What lines in the records include the string "Faculty"? Return each one.

··· STORED DATA ···

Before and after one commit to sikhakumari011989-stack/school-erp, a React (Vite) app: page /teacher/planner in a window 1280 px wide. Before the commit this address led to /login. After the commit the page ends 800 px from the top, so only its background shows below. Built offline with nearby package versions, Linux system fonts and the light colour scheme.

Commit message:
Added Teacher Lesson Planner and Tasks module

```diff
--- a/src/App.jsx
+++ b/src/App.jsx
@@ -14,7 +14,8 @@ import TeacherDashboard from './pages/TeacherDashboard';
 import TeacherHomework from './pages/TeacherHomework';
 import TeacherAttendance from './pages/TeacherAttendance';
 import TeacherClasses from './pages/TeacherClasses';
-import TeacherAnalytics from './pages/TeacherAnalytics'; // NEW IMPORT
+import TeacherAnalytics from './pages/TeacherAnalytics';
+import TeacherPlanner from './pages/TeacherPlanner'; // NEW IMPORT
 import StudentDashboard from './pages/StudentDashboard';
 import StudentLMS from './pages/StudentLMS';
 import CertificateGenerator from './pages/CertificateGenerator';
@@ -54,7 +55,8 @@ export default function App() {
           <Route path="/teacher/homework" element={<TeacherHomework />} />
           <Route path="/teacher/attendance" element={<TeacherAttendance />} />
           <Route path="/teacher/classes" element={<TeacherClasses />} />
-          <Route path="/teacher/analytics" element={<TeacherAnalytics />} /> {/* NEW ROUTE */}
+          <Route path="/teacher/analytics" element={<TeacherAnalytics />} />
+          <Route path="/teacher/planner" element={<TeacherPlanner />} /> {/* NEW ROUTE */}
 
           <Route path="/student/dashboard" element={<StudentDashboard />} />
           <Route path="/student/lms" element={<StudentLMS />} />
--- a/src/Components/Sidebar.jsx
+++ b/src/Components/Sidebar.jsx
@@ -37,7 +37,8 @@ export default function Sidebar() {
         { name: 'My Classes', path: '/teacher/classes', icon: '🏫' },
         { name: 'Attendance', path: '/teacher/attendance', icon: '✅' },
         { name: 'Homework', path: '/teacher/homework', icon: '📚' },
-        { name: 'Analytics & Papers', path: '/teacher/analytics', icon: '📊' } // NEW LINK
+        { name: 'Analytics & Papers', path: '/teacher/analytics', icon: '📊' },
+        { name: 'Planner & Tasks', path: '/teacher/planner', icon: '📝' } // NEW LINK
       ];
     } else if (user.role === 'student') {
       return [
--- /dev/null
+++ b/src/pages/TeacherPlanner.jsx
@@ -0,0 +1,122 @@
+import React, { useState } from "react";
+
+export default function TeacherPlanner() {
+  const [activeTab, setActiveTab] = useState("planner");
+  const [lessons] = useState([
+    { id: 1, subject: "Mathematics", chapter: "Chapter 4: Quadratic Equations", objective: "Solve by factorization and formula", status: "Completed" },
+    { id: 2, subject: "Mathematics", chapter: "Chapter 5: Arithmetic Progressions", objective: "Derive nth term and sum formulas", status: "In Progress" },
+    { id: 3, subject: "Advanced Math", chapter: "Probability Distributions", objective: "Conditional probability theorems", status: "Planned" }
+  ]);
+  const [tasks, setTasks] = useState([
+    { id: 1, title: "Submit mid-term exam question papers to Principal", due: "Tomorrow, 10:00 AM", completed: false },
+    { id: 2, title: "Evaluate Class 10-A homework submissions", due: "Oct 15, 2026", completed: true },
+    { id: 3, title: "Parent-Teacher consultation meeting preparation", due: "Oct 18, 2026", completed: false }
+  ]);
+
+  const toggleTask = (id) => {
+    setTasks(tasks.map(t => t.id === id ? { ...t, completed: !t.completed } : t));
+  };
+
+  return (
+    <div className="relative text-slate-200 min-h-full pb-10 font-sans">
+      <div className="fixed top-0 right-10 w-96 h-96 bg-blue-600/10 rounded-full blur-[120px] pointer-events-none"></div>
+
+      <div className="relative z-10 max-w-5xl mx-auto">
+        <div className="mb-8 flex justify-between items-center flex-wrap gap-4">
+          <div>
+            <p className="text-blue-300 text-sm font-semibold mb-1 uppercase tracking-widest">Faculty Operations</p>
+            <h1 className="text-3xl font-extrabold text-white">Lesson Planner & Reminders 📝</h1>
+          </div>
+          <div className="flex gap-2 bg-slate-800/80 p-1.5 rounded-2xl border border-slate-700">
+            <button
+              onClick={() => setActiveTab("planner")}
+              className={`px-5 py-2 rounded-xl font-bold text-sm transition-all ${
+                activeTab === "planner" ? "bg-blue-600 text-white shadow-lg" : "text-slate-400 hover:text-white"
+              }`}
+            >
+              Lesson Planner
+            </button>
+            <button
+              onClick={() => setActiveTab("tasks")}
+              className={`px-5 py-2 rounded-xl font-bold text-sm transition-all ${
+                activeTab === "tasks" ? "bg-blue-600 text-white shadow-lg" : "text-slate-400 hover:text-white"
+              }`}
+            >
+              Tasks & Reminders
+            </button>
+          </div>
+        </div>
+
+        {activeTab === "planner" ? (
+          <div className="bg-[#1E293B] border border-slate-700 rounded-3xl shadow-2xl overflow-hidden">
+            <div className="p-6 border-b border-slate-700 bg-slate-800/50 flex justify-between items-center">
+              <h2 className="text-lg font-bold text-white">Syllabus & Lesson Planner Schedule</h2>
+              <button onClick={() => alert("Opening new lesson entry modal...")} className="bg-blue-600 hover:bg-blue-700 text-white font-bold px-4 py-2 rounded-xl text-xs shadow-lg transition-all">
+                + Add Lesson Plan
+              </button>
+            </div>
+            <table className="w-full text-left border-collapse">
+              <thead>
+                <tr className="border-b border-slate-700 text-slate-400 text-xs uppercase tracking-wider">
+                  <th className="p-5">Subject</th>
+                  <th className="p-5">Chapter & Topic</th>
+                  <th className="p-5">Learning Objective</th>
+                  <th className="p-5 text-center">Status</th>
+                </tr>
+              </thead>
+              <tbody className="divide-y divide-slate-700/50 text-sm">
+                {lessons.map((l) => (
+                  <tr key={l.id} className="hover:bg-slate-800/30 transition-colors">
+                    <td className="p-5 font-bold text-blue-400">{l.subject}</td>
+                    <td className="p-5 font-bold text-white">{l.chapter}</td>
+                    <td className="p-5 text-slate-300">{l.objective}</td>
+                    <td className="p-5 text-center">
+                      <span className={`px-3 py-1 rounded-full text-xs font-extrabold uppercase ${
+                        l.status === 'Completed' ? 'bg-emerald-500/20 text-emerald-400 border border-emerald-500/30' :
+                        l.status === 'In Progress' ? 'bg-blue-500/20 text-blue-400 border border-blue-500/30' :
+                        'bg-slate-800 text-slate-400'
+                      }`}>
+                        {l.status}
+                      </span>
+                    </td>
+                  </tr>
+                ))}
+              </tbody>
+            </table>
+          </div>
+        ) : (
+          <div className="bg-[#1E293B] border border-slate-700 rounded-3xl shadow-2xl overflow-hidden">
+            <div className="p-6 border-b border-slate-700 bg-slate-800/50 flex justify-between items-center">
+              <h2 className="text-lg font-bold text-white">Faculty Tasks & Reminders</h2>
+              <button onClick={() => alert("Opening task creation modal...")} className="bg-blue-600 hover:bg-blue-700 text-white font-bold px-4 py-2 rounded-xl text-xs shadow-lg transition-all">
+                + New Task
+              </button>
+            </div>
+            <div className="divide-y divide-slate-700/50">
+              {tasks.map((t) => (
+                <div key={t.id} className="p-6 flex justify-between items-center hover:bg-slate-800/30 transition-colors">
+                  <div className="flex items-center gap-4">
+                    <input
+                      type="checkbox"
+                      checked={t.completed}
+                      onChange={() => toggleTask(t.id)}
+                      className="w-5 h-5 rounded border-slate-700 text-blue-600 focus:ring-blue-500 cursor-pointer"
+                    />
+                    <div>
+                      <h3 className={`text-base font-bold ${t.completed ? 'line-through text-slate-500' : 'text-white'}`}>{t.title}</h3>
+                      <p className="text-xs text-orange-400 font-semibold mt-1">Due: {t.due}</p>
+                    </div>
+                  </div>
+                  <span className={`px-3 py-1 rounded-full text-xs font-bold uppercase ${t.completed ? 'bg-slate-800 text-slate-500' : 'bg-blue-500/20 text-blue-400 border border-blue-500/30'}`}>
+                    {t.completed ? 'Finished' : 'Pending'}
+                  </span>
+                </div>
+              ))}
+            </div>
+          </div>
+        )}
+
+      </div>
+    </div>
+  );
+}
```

···

(SOLUTION FOR THIS TASK)
+            <p className="text-blue-300 text-sm font-semibold mb-1 uppercase tracking-widest">Faculty Operations</p>
+              <h2 className="text-lg font-bold text-white">Faculty Tasks & Reminders</h2>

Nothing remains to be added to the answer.